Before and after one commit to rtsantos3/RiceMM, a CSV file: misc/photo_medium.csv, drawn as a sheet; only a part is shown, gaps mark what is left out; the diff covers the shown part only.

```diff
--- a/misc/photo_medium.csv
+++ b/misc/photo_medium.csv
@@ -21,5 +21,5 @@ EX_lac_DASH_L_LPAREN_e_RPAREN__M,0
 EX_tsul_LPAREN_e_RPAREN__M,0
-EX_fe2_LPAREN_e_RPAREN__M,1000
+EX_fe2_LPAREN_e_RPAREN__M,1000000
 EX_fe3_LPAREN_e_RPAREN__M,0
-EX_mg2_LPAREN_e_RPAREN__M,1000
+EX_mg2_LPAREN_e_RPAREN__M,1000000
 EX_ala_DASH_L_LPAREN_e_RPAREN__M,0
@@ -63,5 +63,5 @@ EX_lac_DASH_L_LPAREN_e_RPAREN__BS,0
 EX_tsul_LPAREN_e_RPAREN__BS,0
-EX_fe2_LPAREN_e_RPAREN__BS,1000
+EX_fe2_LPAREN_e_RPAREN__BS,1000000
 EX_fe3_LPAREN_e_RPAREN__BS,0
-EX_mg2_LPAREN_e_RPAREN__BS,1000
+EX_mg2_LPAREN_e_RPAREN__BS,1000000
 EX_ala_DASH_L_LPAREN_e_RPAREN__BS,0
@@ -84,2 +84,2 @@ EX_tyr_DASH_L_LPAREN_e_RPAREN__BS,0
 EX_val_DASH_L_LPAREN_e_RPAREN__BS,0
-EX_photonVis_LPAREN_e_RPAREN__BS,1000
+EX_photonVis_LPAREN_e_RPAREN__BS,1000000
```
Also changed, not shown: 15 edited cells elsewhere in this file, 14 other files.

********************

Using the records above, report each line that contains the word "misc" by copying it.

Exercise solution:
Before and after one commit to rtsantos3/RiceMM, a CSV file: misc/photo_medium.csv, drawn as a sheet; only a part is shown, gaps mark what is left out; the diff covers the shown part only.
--- a/misc/photo_medium.csv
+++ b/misc/photo_medium.csv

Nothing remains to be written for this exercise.